|Photo from American Friends Service Committee.|
Kathleen Parker, a Pulitzer-award winning columnist, is staunchly against allowing women in combat (I italicize the word allow because when do we ever discuss allowing men to do something?). In her *ahem, crazy* article Women in combat a terrible idea for reasons too numerous to list, she writes
Most women are equal to most men in [courage, skill, patriotism and dedication], and are superior to men in many other areas, as our educational graduation rates at every level indicate. Women also tend to excel as sharpshooters and pilots.
But ground combat is one area in which women, through quirks of biology and human nature, are not equal to men - a difference that should be celebrated rather than rationalized as incorrect.Evidently, she has written a whole chapter about the ridiculousness of including women in combat in some book that I don't really want to promote. Parker contends that "the most salient point happens to be a feminist argument: Women, because of their inferior physical capacities and greater vulnerabilities upon capture, have a diminished opportunity for survival." Two thoughts: (1) when you put it like that I'm surprised we are allowed out of the house, and (2) she may want to look-up the definition of feminist. As the standard argument runs, if a 6"4, 240 lb. soldier is injured and needs to be carried to safety how is his 5"4, 120 lb. compatriot supposed to carry him? Personally, I see the liability as the guy who got injured not the able-bodied woman who managed to NOT get shot or NOT step on an IED but let's look at some actual research.
In a 2010 article by Maia Goodell she outlines a number of flaws with our normative assumptions surrounding sex and gender as well as flaws with military testing itself. She believes that "the real issue is that critics believe the military should be masculine" leaving them with arbitrary arguments for excluding women from combat. For example, most physiological research and "common sense" arguments focus on averages, such as the "average woman" can't lift as much as the "average man". To which Goodell contends that average people don't usually join the military and the "average" argument serves to exclude above average women but includes below average men. In other words, Serena Williams or Laila Ali wouldn't be allowed to serve in combat but if a small-statured male comedian, say Jon Stewart, wanted to he would have the opportunity.
Furthermore, it is commonly assumed that the observed differences in strength between sexes is inherent, but a "substantial body of research shows that women are systematically discouraged from physical activity and sports from the day they were born" (p.36).

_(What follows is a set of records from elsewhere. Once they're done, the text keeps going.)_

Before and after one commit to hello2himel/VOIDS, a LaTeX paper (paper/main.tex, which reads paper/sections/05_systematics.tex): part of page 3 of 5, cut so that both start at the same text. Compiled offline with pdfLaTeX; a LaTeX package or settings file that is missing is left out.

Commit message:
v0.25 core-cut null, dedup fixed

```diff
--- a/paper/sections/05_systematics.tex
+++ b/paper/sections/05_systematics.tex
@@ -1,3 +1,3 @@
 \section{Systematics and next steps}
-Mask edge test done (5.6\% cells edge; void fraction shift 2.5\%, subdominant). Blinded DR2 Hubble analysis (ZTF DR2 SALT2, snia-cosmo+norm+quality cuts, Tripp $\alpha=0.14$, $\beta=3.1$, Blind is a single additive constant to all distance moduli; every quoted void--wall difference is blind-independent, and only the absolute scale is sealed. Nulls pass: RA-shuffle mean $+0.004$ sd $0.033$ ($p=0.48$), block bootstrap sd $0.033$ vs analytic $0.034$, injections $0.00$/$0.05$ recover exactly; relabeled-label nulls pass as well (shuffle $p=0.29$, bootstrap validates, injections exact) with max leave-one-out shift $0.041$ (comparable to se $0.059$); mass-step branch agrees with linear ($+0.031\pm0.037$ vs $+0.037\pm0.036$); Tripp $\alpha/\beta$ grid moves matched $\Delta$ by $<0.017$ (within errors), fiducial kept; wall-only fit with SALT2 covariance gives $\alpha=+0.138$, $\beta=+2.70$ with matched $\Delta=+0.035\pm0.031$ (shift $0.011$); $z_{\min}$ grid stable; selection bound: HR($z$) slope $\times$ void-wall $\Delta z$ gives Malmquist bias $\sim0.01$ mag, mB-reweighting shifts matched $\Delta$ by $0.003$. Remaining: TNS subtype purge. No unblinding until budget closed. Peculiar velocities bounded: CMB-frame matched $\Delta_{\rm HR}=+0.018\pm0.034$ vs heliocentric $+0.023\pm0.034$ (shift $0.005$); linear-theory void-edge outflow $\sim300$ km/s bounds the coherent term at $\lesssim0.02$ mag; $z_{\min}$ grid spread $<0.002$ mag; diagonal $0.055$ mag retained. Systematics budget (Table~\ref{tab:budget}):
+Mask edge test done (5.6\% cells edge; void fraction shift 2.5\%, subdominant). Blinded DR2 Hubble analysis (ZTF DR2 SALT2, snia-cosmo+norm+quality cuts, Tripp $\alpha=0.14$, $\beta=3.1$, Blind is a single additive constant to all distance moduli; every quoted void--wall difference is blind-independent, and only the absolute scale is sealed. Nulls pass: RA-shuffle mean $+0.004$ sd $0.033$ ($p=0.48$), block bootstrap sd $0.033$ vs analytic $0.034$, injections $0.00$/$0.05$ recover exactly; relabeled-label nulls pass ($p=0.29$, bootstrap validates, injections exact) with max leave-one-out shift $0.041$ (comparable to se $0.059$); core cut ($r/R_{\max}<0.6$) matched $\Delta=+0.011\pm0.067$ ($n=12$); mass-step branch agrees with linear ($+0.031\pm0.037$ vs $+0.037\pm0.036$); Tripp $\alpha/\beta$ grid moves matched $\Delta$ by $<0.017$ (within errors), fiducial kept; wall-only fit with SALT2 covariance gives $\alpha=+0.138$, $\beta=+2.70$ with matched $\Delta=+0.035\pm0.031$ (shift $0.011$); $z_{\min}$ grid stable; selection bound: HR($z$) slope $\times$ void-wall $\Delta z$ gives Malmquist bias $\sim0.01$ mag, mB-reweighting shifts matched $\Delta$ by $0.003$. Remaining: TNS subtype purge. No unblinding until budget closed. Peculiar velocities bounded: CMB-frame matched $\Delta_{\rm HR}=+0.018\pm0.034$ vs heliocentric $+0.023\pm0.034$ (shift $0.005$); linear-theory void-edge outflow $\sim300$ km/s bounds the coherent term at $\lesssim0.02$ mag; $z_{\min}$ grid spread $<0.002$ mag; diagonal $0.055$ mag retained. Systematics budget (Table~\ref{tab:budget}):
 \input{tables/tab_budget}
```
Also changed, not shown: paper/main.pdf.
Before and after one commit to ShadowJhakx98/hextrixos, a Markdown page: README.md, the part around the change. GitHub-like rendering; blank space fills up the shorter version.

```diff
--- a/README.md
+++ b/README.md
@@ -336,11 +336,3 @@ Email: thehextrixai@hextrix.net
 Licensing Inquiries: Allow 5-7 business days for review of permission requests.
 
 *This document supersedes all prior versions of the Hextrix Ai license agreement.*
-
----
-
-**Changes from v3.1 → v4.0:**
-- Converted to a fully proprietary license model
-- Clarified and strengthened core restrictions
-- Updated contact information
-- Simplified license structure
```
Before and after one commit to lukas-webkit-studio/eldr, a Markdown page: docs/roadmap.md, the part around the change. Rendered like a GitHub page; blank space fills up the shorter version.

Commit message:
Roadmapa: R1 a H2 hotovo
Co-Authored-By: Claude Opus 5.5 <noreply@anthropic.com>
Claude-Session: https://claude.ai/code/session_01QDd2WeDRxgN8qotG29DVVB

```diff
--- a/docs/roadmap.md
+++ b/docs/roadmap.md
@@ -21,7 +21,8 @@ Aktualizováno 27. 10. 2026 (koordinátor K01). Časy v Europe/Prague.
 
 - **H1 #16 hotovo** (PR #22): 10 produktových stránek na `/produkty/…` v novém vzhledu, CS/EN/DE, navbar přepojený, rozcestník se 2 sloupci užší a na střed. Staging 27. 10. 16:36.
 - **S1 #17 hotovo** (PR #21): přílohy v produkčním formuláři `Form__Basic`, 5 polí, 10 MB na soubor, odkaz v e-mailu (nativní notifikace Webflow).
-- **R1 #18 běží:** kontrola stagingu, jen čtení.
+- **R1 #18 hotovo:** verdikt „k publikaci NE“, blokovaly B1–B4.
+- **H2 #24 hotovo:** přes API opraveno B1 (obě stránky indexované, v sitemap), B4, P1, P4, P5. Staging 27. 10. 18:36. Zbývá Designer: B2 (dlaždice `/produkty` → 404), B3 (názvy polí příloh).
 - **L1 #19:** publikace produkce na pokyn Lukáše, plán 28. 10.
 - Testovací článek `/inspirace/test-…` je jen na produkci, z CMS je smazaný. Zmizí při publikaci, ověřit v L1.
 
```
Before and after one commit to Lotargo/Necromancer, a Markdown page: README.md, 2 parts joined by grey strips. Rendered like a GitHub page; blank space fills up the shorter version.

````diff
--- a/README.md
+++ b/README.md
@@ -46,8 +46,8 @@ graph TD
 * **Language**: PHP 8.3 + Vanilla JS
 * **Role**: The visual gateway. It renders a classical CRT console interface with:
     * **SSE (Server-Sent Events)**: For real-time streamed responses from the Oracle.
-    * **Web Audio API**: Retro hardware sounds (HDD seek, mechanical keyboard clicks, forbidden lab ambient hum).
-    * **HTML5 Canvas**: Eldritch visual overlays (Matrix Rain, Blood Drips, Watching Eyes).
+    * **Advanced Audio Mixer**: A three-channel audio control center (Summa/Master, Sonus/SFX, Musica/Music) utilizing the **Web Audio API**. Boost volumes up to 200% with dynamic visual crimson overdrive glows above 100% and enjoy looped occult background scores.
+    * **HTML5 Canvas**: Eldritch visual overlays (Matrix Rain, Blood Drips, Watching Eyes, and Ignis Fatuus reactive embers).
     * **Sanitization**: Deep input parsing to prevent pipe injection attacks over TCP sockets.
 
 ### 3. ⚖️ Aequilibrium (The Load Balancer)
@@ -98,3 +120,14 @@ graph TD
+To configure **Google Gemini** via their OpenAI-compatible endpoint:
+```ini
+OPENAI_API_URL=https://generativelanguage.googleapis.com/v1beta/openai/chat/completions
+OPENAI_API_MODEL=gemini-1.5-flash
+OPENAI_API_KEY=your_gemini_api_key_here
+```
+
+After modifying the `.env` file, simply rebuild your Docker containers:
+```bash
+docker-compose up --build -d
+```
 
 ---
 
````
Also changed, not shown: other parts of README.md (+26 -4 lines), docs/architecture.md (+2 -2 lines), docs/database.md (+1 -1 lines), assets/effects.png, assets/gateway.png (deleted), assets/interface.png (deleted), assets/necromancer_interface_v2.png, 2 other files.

Differences in physical training are profound and go well beyond a few hours on a sports field or at a gym. Women's approach to physical tasks hobbles them; they do not use the full potential of their bodies. Women are taught to occupy less space and avoid getting hurt. Women take themselves to be the object, rather than the originator, of movement. In other words, discrimination is built into our bodies. (p.36)
|Crossfitter. Photo from List09.|
There are also different requirements based on age. To illustrate, men over the age of 50 in the military have lower physical requirements for exercises such as curl-ups and the 1.5 mile run than do women between the ages of 17-19 (Goodell, 2010). This again, serves to include men who are below average while excluding all women regardless of their ability. The US Military recognizes that older men are unable to complete physical tasks with the same intensity as men in their twenties but I have yet to hear an argument against men over 50 in the military. This is beyond a double-standard, it speaks to a fundamental assumption that all men have more value than any woman.
Canada, Australia and most Western European countries (excluding Britain) have already allowed women in combat positions. Unless there is something distinctly different about American women that makes them far less physically competent I'm not sure what the big deal is. Goodell (2010) mentions in her article that in the Vietnamese military they decided that women would carry all of the gear because their women had better endurance and complained less during long journeys. Insert feminist joke here. So continues the 'crisis of masculinity' where there are increasingly fewer arenas that are exclusive to men. With every (+) in the column for women it appears to be a (-) for men. In my opinion, the fear stems not from including women but from expanding what it means to be a man. If a woman can be both strong and weak, sensitive and aggressive then the dividing line between man and woman gets blurrier. I think what this topic should create is NOT a dialogue about where women belong but about the confining nature of masculinity and where can men go from here?
*Side note: Parker, as with many other critics, argues that putting women in situations where they could possibly be tortured and raped is unacceptable. She believes that rape against men fails to "hold the same appeal" as rape against women. I am going to go on a limb and say that men who have been raped are equally as traumatized, and maybe more (in a different manner), because it is something that most men never think will happen to them. As women we are socialized to fear rape but it is not presented as a viable fear for men, young or old. If the worst thing that many boys and men think is to be compared to a girl and feminized by their brethren then actually experiencing physical demasculinization must cause irreparable psychological damage. In this instance, I ask Parker and her allies if placing women in such danger is a "terrible idea" then why don't we think twice about putting men in that same danger? If it is assumed that women's bodies are not designed to withstand violence then the opposite assumption means that men's bodies are inherently designed for violence. Sounds like a raw deal for all of us.
Goodell, M. (2010). Physical-Strength Rationales for De Jure Exclusion of Women from Military Combat Positions. Seattle University Law Review, 34, 17-50.